IMF Downgrades Global Growth amid Supply Disruption, Slower Recovery in China and US

The International Monetary Fund (IMF) has cut its global growth forecast for this year, mainly because of downgrades for the United States and China for their individual issues and global supply disruptions.


IMF expects 2021 GDP to come in at 5.9%, while cutting its forecast for 2022 growth to 4.4% from a 4.9% growth forecast last October, according to Deputy Managing Director of the International Gita Gopinath.

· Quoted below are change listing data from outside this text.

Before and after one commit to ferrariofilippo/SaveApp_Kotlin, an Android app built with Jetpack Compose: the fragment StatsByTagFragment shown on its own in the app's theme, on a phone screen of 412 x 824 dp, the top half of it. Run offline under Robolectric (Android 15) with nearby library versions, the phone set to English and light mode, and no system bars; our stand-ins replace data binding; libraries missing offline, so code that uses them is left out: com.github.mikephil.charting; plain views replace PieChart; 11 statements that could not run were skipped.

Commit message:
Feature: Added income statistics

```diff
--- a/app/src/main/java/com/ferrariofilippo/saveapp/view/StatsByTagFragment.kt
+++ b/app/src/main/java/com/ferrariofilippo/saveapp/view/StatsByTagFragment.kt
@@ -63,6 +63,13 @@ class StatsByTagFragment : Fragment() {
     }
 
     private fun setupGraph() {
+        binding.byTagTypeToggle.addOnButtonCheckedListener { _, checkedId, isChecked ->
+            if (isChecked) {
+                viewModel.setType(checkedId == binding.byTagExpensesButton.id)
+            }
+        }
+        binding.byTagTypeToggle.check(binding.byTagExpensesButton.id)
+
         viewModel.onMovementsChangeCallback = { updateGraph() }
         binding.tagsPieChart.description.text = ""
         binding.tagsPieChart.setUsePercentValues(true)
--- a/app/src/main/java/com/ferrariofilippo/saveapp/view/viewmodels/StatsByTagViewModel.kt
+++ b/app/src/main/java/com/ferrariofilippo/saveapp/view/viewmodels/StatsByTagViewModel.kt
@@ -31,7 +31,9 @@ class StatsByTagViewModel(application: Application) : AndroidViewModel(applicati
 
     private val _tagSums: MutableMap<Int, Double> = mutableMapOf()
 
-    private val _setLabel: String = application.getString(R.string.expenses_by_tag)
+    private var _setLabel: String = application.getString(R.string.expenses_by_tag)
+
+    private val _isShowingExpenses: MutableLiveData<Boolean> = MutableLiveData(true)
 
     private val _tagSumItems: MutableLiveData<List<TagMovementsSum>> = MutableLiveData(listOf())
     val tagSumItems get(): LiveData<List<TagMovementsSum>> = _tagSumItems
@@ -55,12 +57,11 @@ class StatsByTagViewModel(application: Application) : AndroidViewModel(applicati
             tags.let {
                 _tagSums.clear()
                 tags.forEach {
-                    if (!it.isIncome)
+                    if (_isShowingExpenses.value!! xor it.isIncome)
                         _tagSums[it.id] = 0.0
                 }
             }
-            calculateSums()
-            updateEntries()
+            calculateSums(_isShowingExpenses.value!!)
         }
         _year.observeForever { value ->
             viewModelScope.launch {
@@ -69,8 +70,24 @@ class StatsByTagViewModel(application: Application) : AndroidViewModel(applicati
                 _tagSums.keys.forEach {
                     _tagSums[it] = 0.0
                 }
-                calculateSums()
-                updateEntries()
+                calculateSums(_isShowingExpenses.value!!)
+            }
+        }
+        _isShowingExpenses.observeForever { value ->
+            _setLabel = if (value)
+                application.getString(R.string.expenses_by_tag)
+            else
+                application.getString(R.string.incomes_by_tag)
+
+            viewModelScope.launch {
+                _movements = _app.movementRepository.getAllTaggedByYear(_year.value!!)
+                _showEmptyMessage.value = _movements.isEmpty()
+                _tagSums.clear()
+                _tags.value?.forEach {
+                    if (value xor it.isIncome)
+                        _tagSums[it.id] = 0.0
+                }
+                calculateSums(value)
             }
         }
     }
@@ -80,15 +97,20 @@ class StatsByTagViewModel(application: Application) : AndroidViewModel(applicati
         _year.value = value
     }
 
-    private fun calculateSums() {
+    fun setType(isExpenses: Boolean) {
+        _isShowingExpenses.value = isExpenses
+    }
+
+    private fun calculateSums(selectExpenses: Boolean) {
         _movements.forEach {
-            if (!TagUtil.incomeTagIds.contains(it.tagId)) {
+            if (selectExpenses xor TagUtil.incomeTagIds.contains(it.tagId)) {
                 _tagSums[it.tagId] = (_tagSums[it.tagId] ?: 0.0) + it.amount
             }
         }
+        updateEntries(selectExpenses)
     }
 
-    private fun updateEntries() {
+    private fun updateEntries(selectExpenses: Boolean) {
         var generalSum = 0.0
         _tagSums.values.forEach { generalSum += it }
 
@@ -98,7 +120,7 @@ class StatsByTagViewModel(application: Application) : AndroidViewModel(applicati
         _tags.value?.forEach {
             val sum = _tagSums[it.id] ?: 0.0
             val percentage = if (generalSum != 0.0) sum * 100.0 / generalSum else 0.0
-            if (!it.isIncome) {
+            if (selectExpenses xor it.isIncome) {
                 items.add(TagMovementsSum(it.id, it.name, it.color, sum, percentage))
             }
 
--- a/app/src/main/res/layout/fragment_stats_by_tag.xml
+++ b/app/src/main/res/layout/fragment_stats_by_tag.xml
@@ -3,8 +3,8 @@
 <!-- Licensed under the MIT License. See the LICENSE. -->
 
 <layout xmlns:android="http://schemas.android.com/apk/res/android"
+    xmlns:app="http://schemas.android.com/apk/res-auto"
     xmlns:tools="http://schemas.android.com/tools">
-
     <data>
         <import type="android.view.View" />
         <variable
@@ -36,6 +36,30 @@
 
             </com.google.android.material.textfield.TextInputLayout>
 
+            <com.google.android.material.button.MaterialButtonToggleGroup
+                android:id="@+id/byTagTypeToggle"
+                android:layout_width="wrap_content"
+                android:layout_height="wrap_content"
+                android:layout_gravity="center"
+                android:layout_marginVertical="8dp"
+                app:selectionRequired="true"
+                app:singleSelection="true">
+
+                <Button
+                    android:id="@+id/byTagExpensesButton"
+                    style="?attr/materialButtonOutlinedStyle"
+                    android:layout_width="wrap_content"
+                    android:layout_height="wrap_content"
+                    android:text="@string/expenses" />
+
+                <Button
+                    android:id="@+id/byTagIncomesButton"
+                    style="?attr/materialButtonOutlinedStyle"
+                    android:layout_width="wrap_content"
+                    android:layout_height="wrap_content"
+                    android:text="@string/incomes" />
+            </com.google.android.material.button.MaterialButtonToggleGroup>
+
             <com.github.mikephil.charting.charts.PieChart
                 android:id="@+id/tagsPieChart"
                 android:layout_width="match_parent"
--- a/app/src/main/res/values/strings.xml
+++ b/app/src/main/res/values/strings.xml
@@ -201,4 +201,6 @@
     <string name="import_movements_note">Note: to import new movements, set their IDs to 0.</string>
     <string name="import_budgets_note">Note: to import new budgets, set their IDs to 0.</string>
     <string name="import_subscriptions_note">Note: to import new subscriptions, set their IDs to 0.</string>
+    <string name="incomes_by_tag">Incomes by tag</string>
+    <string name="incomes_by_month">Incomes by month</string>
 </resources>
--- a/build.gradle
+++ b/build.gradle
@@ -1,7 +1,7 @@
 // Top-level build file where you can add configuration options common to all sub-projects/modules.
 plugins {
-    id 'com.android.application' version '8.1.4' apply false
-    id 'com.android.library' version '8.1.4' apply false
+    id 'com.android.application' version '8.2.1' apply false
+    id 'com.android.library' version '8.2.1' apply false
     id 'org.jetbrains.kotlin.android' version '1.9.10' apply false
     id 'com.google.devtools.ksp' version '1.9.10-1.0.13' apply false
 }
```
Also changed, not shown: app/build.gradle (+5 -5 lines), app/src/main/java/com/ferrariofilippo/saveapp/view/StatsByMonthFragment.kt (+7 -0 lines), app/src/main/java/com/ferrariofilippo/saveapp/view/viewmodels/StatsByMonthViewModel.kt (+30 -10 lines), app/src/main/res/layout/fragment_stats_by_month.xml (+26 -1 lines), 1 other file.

In a statement published on January 25, IMF wrote that the continuing global recovery faces multiple challenges as the pandemic enters its third year. The rapid spread of the Omicron variant has led to renewed mobility restrictions in many countries and increased labor shortages. Supply disruptions still weigh on activity and are contributing to higher inflation, adding to pressures from strong demand and elevated food and energy prices. Moreover, record debt and rising inflation constrain the ability of many countries to address renewed disruptions.

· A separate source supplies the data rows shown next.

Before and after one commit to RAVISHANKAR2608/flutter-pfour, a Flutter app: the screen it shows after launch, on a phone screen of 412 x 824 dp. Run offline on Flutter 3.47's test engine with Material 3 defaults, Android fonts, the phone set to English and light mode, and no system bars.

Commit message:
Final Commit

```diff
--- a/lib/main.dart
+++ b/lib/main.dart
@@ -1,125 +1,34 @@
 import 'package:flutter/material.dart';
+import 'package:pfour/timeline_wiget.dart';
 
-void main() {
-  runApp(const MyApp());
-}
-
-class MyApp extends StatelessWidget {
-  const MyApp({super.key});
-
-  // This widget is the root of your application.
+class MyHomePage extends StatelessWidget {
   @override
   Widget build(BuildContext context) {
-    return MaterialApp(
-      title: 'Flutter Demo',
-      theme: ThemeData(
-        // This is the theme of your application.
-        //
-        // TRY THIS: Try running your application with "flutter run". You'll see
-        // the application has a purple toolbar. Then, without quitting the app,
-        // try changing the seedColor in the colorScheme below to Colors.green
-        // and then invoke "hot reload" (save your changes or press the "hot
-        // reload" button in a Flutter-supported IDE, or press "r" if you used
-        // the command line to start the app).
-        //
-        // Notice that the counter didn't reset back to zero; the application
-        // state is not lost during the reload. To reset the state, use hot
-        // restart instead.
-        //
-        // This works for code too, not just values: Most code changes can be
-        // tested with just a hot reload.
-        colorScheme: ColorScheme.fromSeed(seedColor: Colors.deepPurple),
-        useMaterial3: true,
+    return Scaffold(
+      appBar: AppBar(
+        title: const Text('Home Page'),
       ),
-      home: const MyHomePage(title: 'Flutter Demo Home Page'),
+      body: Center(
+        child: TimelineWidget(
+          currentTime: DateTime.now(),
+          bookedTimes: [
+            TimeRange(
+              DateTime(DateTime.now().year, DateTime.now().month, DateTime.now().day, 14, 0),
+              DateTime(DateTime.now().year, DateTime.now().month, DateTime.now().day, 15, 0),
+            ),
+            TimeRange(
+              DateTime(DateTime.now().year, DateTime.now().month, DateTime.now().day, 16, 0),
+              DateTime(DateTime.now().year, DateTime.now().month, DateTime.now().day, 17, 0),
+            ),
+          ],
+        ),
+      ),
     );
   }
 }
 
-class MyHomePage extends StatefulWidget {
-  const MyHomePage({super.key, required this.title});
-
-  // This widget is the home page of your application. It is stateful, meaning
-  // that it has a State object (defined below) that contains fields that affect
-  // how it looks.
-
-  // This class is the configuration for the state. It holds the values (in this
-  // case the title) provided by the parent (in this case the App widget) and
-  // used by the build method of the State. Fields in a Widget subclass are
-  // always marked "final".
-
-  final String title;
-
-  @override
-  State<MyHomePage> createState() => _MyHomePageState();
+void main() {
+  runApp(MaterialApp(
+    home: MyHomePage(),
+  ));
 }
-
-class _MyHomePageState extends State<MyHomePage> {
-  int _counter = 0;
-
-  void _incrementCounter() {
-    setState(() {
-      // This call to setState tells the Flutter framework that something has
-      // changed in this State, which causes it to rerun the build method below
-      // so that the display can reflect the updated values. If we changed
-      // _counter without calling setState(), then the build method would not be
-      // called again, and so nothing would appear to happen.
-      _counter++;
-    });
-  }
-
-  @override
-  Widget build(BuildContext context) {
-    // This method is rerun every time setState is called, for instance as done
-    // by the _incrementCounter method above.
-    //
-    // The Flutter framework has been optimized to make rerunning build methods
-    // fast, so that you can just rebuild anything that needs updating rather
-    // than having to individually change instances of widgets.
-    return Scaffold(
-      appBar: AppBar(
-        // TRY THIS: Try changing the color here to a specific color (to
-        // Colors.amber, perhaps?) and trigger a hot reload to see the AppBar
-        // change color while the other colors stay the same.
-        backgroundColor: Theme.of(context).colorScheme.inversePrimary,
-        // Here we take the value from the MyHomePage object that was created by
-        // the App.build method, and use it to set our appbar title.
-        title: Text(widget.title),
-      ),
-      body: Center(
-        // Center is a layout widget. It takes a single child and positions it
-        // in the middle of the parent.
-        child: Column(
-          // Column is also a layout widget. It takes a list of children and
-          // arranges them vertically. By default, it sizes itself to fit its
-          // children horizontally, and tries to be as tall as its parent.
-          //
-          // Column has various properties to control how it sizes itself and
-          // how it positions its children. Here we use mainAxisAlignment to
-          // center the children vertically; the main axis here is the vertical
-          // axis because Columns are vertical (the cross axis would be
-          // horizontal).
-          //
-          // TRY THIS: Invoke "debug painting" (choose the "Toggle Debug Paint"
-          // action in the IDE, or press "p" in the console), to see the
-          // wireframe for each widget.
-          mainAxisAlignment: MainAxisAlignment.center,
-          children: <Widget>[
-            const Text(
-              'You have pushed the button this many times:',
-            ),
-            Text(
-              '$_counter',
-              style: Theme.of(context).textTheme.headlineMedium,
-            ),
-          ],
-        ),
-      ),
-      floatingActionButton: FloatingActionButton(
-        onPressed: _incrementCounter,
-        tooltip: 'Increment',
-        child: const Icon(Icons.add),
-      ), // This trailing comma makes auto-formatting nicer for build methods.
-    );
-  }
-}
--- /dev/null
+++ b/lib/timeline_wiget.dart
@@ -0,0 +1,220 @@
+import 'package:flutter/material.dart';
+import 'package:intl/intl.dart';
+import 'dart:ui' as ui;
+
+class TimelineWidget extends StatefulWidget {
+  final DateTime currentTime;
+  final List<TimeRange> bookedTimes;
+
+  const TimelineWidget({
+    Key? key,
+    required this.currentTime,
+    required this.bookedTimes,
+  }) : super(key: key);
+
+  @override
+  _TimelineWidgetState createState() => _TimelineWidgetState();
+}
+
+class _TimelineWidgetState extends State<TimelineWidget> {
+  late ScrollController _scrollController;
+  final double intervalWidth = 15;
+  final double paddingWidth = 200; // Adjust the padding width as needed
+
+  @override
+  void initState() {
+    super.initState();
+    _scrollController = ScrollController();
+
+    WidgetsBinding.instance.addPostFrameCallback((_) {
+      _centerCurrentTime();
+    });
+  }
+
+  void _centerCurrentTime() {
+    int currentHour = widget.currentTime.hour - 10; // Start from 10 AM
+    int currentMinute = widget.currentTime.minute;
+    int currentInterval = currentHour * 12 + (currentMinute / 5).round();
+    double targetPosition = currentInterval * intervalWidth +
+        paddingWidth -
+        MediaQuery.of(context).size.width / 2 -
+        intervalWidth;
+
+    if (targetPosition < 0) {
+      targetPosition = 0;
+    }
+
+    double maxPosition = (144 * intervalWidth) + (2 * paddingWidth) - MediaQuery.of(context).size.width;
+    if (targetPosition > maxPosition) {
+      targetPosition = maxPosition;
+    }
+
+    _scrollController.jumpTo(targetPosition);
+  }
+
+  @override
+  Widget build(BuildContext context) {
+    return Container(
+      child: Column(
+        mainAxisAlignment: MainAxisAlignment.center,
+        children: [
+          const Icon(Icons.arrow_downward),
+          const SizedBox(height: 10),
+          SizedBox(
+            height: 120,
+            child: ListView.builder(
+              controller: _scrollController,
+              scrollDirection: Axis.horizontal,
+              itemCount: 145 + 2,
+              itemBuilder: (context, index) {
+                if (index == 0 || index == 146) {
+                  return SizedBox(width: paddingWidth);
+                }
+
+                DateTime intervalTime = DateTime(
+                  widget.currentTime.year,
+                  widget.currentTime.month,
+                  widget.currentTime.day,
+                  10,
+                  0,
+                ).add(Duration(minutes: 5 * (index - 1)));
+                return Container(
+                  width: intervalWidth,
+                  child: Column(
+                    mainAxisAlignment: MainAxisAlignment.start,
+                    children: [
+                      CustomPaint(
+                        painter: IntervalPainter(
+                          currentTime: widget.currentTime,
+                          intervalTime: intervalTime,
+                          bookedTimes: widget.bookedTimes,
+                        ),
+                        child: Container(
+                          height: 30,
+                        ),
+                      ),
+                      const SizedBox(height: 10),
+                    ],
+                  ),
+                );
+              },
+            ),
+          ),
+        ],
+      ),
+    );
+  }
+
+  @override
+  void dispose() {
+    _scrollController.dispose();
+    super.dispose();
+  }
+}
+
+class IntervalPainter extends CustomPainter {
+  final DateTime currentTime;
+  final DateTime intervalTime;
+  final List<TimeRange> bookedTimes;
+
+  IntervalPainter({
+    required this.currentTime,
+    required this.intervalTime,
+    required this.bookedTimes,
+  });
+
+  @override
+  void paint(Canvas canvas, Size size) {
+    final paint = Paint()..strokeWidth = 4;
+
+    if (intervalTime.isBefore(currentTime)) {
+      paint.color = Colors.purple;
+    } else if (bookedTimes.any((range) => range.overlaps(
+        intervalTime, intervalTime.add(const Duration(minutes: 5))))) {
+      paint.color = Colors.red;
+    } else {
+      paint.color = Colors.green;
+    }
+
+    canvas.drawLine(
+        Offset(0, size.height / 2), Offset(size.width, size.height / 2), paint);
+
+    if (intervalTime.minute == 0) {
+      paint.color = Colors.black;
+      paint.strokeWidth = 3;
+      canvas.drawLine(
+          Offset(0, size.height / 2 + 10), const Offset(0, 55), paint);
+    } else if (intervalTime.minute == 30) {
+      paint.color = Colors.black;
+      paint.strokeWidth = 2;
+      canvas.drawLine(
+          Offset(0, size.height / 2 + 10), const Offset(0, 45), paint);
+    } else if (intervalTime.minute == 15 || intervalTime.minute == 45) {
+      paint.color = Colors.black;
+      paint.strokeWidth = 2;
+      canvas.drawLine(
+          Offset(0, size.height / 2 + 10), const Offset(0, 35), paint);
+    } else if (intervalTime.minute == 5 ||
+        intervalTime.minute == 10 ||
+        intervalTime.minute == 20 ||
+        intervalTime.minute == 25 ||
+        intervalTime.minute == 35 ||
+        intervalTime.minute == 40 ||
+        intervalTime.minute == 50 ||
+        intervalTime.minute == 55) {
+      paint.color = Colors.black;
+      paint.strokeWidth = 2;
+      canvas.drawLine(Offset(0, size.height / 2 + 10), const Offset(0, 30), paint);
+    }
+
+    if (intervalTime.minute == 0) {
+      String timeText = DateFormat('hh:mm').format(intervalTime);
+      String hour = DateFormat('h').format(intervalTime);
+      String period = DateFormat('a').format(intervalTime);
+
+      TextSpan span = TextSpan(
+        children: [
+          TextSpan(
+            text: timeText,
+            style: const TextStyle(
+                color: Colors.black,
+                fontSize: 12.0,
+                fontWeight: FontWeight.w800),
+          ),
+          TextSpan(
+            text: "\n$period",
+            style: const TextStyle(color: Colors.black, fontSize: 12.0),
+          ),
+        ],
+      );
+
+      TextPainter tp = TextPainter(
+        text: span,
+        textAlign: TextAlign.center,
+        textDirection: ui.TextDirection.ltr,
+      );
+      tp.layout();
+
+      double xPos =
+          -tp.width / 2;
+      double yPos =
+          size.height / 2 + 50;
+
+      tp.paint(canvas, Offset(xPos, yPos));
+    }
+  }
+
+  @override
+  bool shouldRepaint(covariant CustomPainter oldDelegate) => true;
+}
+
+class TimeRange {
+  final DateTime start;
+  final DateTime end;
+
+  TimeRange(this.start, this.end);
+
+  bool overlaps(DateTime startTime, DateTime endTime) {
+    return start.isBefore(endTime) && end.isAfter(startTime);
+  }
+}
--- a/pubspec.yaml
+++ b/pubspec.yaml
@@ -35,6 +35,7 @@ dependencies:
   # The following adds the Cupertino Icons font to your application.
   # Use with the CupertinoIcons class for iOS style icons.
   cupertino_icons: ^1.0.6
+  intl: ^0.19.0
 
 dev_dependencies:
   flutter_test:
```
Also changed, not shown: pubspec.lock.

Other challenges, and policy pivots, are expected to have a greater impact on the outlook. IMF projects global growth this year at 4.4%, 0.5 percentage point lower than previously forecast, mainly because of downgrades for the United States and China. In the case of the United States, this reflects lower prospects of legislating the Build Back Better fiscal package, an earlier withdrawal of extraordinary monetary accommodation, and continued supply disruptions. China’s downgrade reflects continued retrenchment of the real estate sector and a weaker-than-expected recovery in private consumption.

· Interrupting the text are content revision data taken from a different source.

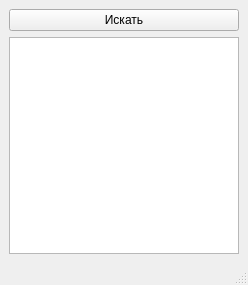
Old version of the form gui/main_window.ui in the repository timerke/EPC_revealer.
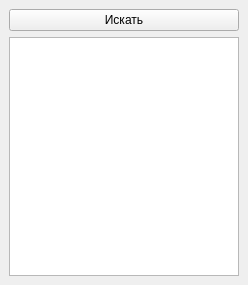
New version of the form.

```diff
--- a/gui/main_window.ui
+++ b/gui/main_window.ui
@@ -37,7 +37,6 @@
     </rect>
    </property>
   </widget>
-  <widget class="QStatusBar" name="statusbar"/>
  </widget>
  <resources/>
  <connections/>
```
Left out of the diff: 3 changed lines with no effect on the pictures.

Supply disruptions have led to markdowns for other countries too, such as Germany. The IMF expects global growth to slow to 3.8% in 2023. This is 0.2 percentage point higher than in the October 2021 WEO and largely reflects a pickup after current drags on growth dissipate.